• **Problem to work on**: Whatever pictures the entries hold, omit them, and output exactly the lines from the one containing "Also changed, not" through the final line.

[Difference listings]
□ □ □
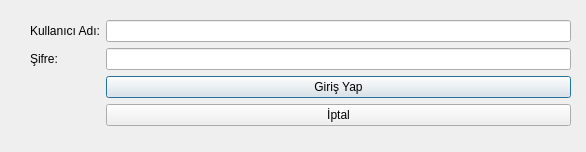
Qt form IBRAHIM/ilk.ui (vektorelpython24proje/MasaustuProje) before a commit.
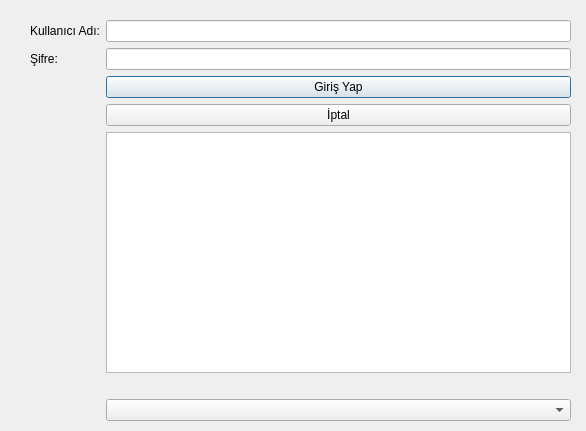
The same form after that commit.

```diff
--- a/IBRAHIM/ilk.ui
+++ b/IBRAHIM/ilk.ui
@@ -7,7 +7,7 @@
     <x>0</x>
     <y>0</y>
     <width>586</width>
-    <height>152</height>
+    <height>431</height>
    </rect>
   </property>
   <property name="windowTitle">
@@ -19,12 +19,12 @@
      <x>30</x>
      <y>20</y>
      <width>541</width>
-     <height>111</height>
+     <height>401</height>
     </rect>
    </property>
    <layout class="QFormLayout" name="formLayout">
     <item row="0" column="0">
-     <widget class="QLabel" name="label">
+     <widget class="QLabel" name="l1">
       <property name="text">
        <string>Kullanıcı Adı:</string>
       </property>
@@ -33,6 +33,13 @@
     <item row="0" column="1">
      <widget class="QLineEdit" name="txtUsername"/>
     </item>
+    <item row="2" column="0">
+     <widget class="QLabel" name="l2">
+      <property name="text">
+       <string>Şifre:</string>
+      </property>
+     </widget>
+    </item>
     <item row="2" column="1">
      <widget class="QLineEdit" name="txtPass">
       <property name="echoMode">
@@ -54,13 +61,19 @@
       </property>
      </widget>
     </item>
-    <item row="2" column="0">
-     <widget class="QLabel" name="label_2">
+    <item row="6" column="1">
+     <widget class="QTableWidget" name="table"/>
+    </item>
+    <item row="8" column="1">
+     <widget class="QLabel" name="l3">
       <property name="text">
-       <string>Şifre:</string>
+       <string/>
       </property>
      </widget>
     </item>
+    <item row="9" column="1">
+     <widget class="QComboBox" name="cmb"/>
+    </item>
    </layout>
   </widget>
  </widget>
```
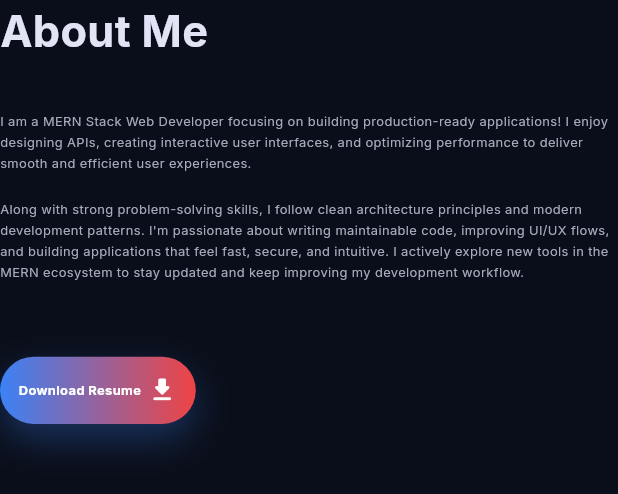
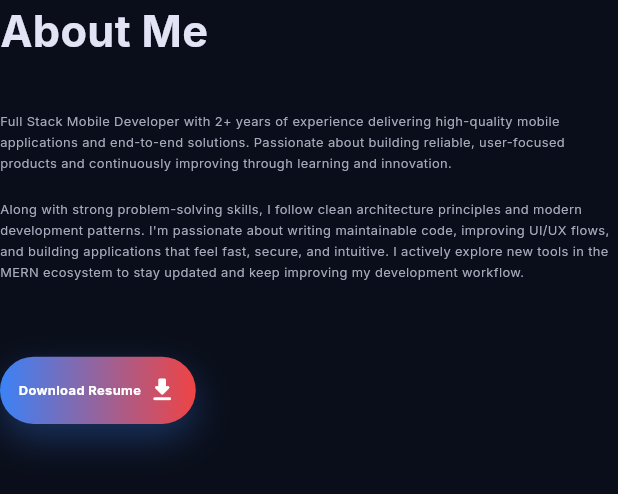
Before and after one commit to sahaddev/portfolio_26, a Flutter app: the _AboutContent widget shown alone on an empty page, opened directly, on a phone screen of 412 x 824 dp. Shown: the top 494 px of the screen. Run offline on Flutter 3.47's test engine with Material 3 defaults, Android fonts, the phone set to English and light mode, and no system bars; our stand-ins replace google_fonts, sizer; network calls fail.

Commit message:
about section

```diff
--- a/lib/core/constants/app_assets.dart
+++ b/lib/core/constants/app_assets.dart
@@ -1,5 +1,6 @@
 class AppAssets {
   AppAssets._();
 
-  static const String profileImage = 'asset/images/profile.jpeg';
+  static const String profileImage = 'asset/images/profile.png';
+  static const String resumePdf = 'asset/pdf/SahadMp.pdf';
 }
--- a/lib/sections/about_section.dart
+++ b/lib/sections/about_section.dart
@@ -83,7 +83,7 @@ class _AboutContent extends StatelessWidget {
         ),
         SizedBox(height: 4.h),
         Text(
-          'I am a MERN Stack Web Developer focusing on building production-ready applications! I enjoy designing APIs, creating interactive user interfaces, and optimizing performance to deliver smooth and efficient user experiences.',
+          'Full Stack Mobile Developer with 2+ years of experience delivering high-quality mobile applications and end-to-end solutions. Passionate about building reliable, user-focused products and continuously improving through learning and innovation.',
           style: GoogleFonts.inter(
             fontSize: 12.sp,
             color: AppColors.onSurfaceVariant,
--- a/pubspec.yaml
+++ b/pubspec.yaml
@@ -36,6 +36,7 @@ dependencies:
   cupertino_icons: ^1.0.8
   sizer: ^3.1.3
   google_fonts: ^8.0.2
+  url_launcher: ^6.3.2
 
 dev_dependencies:
   flutter_test:
@@ -62,6 +63,7 @@ flutter:
   # To add assets to your application, add an assets section, like this:
   assets:
     - asset/images/
+    - asset/pdf/
 
   # An image asset can refer to one or more resolution-specific "variants", see
   # https://flutter.dev/to/resolution-aware-images
```
Also changed, not shown: asset/images/profile.png (added), pubspec.lock, 7 other files.
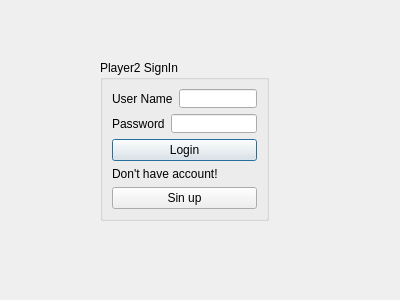
The window that tictactoev/signin2.ui (Jolinejo/Advanced-Tic-Tac-Toe) describes before a commit, drawn with Qt 5.
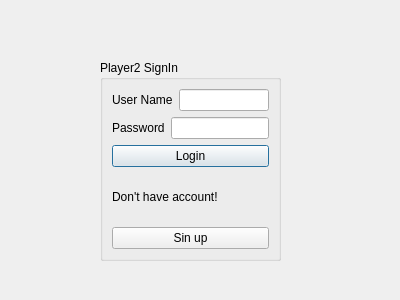
The same window after the commit.

```diff
--- a/tictactoev/signin2.ui
+++ b/tictactoev/signin2.ui
@@ -18,8 +18,8 @@
     <rect>
      <x>100</x>
      <y>60</y>
-     <width>169</width>
-     <height>161</height>
+     <width>181</width>
+     <height>201</height>
     </rect>
    </property>
    <property name="title">
```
□ □ □
• **Exercise solution**:
Also changed, not shown: asset/images/profile.png (added), pubspec.lock, 7 other files.
The window that tictactoev/signin2.ui (Jolinejo/Advanced-Tic-Tac-Toe) describes before a commit, drawn with Qt 5.
The same window after the commit.

```diff
--- a/tictactoev/signin2.ui
+++ b/tictactoev/signin2.ui
@@ -18,8 +18,8 @@
     <rect>
      <x>100</x>
      <y>60</y>
-     <width>169</width>
-     <height>161</height>
+     <width>181</width>
+     <height>201</height>
     </rect>
    </property>
    <property name="title">
```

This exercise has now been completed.